━━━ Listed records

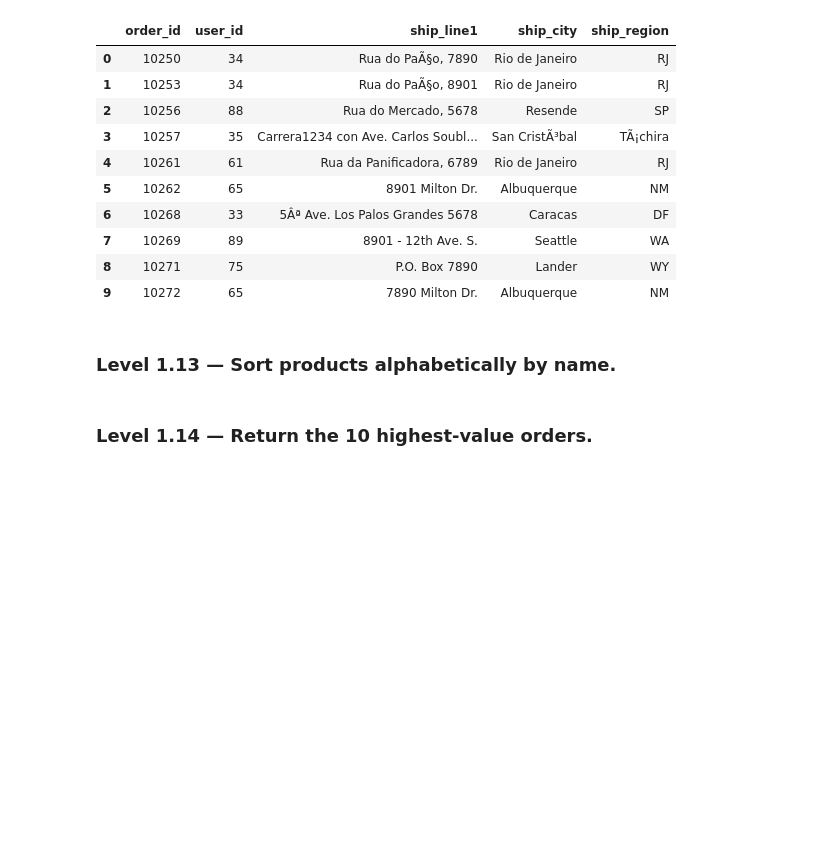
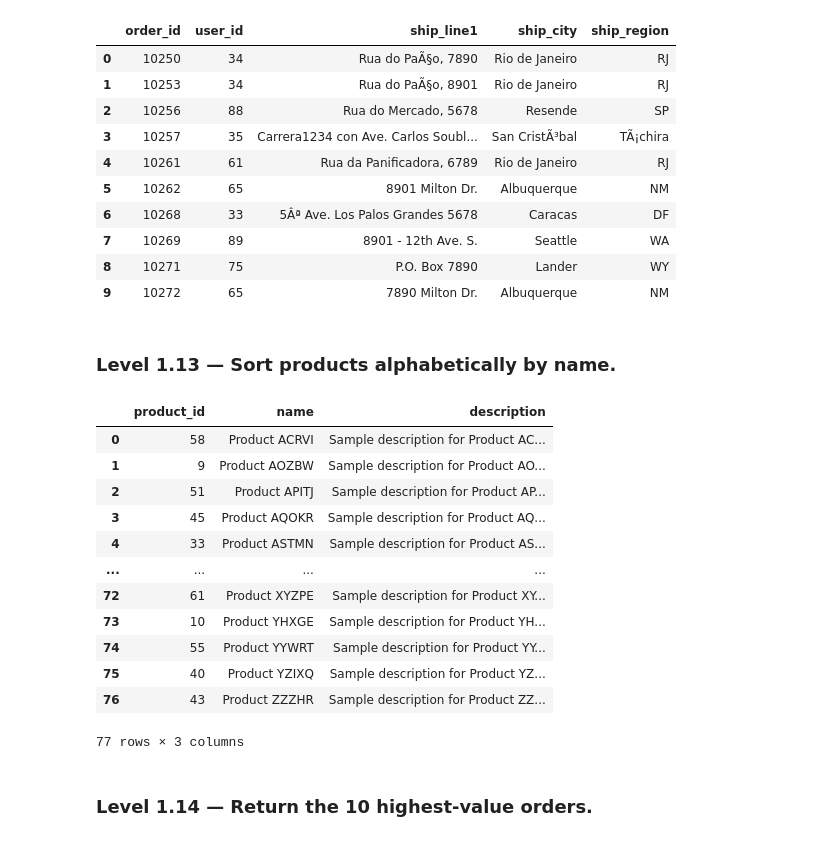
Before and after one commit to Thomasayanfeoluwa/E-Commerce-Analytics-Engineering-System, a Jupyter notebook: notebooks/01_sql_practice.ipynb, the cells around one changed output. Drawn from its saved outputs; the diff is of its cells as text; code cells hidden in the pictures; blank space fills up the shorter version.

```diff
--- a/notebooks/01_sql_practice.ipynb
+++ b/notebooks/01_sql_practice.ipynb
@@ -379,6 +379,25 @@ run_sql("""
 ### Level 1.13 — Sort products alphabetically by name.
 # %%
 # Write your SQL here
+run_sql("""
+    SELECT product_id, name, description
+    FROM products
+    ORDER BY name
+""")
+# %% [output]
+|  | product_id | name | description |
+| 0 | 58 | Product ACRVI | Sample description for Product AC... |
+| 1 | 9 | Product AOZBW | Sample description for Product AO... |
+| 2 | 51 | Product APITJ | Sample description for Product AP... |
+| 3 | 45 | Product AQOKR | Sample description for Product AQ... |
+| 4 | 33 | Product ASTMN | Sample description for Product AS... |
+| ... | ... | ... | ... |
+| 72 | 61 | Product XYZPE | Sample description for Product XY... |
+| 73 | 10 | Product YHXGE | Sample description for Product YH... |
+| 74 | 55 | Product YYWRT | Sample description for Product YY... |
+| 75 | 40 | Product YZIXQ | Sample description for Product YZ... |
+| 76 | 43 | Product ZZZHR | Sample description for Product ZZ... |
+77 rows × 3 columns
 # %% [markdown]
 ### Level 1.14 — Return the 10 highest-value orders.
 # %%
```
Also changed, not shown: parts of 1 cell of this notebook.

━━━━━━

Task brief
Each line above that carries the string "description" has to be returned.

Task result
+    SELECT product_id, name, description
+|  | product_id | name | description |
+| 0 | 58 | Product ACRVI | Sample description for Product AC... |
+| 1 | 9 | Product AOZBW | Sample description for Product AO... |
+| 2 | 51 | Product APITJ | Sample description for Product AP... |
+| 3 | 45 | Product AQOKR | Sample description for Product AQ... |
+| 4 | 33 | Product ASTMN | Sample description for Product AS... |
+| 72 | 61 | Product XYZPE | Sample description for Product XY... |
+| 73 | 10 | Product YHXGE | Sample description for Product YH... |
+| 74 | 55 | Product YYWRT | Sample description for Product YY... |
+| 75 | 40 | Product YZIXQ | Sample description for Product YZ... |
+| 76 | 43 | Product ZZZHR | Sample description for Product ZZ... |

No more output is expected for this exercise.